The secret sauce of staging such a popular Disney classic for a live audience is the cast dynamic.
“As much as we all admire the movie, we try to put it out of our heads and look at the character on the page. We all know and love Belle and Beast, but an audience wants to see something a little different on the stage,” Rivera says. “We still pay homage to the original version, but the finished product is unique in and of itself.”
The key to playing Belle is for her character to be as real as a spunky storybook heroine can be.
“The director was talking to me about that during rehearsals, that he wanted Belle to be the most relatable. He doesn’t want me to put on something over the top – we have Gaston and the others who do that beautifully, which allows Belle to be more real,” Rivera says.
Playing the Beast is Jared Troilo, no stranger to the Palace stage – he’s appeared in a string of recent favorites, including Saturday Night Fever, Les Miserables, Godspell, West Side Story, Grease, and Joseph and the Amazing Technicolor Dreamcoat.
Troilo says his approach to portraying the Beast includes a little bit of psychology.
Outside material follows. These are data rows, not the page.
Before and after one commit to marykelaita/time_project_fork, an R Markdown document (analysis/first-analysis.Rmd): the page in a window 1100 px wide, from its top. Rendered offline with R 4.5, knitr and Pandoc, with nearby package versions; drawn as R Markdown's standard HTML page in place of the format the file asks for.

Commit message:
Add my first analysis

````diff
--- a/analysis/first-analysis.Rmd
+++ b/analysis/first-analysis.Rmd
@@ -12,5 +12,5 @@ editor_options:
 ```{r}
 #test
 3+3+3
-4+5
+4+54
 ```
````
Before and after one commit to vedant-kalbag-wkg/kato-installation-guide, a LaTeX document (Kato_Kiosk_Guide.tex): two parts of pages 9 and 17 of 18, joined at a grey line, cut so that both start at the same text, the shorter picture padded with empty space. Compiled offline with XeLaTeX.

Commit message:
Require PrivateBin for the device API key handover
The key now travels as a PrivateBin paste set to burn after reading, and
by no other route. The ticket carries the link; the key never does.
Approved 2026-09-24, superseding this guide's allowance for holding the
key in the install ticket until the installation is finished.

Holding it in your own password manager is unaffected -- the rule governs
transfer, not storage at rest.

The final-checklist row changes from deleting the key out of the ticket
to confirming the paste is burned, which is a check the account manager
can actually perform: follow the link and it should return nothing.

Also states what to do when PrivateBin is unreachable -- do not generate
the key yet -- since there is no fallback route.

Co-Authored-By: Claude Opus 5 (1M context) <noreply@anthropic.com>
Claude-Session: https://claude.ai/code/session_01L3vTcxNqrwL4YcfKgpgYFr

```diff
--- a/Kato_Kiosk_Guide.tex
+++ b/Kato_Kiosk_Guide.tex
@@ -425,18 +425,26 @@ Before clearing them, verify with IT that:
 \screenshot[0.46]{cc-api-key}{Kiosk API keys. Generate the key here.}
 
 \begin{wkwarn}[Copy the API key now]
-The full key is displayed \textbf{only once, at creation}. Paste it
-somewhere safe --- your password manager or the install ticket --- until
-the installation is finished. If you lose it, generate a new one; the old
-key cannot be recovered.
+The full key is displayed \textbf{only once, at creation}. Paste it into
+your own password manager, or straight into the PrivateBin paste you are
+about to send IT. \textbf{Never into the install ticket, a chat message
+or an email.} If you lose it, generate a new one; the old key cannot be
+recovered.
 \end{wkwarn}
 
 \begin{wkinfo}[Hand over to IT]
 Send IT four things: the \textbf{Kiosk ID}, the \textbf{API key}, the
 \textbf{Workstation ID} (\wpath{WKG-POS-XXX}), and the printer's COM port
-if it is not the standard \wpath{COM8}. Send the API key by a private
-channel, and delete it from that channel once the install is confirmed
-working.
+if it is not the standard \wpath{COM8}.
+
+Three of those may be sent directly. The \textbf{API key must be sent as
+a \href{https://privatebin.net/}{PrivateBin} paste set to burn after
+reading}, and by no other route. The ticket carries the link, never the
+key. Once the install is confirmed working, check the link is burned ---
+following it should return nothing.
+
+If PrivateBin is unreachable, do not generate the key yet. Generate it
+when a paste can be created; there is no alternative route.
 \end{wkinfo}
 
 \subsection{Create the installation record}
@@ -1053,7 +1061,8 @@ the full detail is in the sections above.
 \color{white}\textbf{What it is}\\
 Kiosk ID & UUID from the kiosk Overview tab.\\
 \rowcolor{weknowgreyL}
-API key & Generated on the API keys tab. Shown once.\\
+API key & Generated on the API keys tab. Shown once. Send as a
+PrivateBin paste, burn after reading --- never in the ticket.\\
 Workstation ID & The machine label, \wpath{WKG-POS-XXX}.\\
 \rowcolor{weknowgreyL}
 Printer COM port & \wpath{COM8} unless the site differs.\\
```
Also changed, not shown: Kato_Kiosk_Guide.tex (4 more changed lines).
“I’ve been working on two different characters, the exterior animalistic stomping and screaming Beast, but also spending time figuring out who is underneath all that,” Troilo says. “He’s a man who made a mistake and now has to suffer his entire life – that’s what makes it relatable; we all make mistakes. I can’t imagine having to live as a creature just because I made a mistake as a boy, so there’s a lot of emotion underneath the surface.”
As the story goes, the Beast was once a prince who refused to give shelter to an old beggar woman in exchange for a rose. Instead, the boy scoffs at the old woman’s appearance. When he dismisses her again, the old woman transforms into a beautiful enchantress, and casts a spell on the boy to teach him a lesson – about being deceived by outward appearances, when true beauty lies within.
That is the storyline that brings Belle to the castle of the Beast: He has imprisoned her father, Maurice, portrayed in the Palace production by Marc Willis, another Palace alum of recent shows including 42nd Street, Hairspray, A Christmas Carol, The Producers, All Shook Up, and Les Miserables.
“This cast is a mix of actors who’ve been here before as well as new performers, and the mix of that has brought a new joy to this cast. Rehearsals have been magical, and Carl Rajotte’s choreography is outstanding – even more exciting and exuberant than past productions I’ve had the pleasure of performing in,” says Willis.
When asked to name his favorite production number, Willis knows immediately.
“‘Be Our Guest’ will blow everyone out of their seats,” Willis says. “I hear there’s confetti involved.”
Beauty & The Beast is now showing at the Palace Theatre. Tickets are $39-46. Children are $25.
Click here now to reserve the best seat in the house for any of the remaining performances (see below.)
- Friday September 14, 2018 7:30 p.m.
- Saturday September 15, 2018 7:30 p.m.
- Saturday September 15, 2018 2 p.m.
- Sunday September 16, 2018 2 p.m.
- Friday September 21, 2018 7:30 p.m.
- Saturday September 22, 2018 7:30 p.m.
- Saturday September 22, 2018 2 p.m.
- Sunday September 23, 2018 5 p.m.
- Sunday September 23, 2018 12 p.m.
- Thursday September 27, 2018 7:30 p.m.
- Friday September 28, 2018 7:30 p.m.
- Saturday September 29, 2018 2 p.m.
- Saturday September 29, 2018 7:30 p.m.
- Sunday September 30, 2018 2 p.m.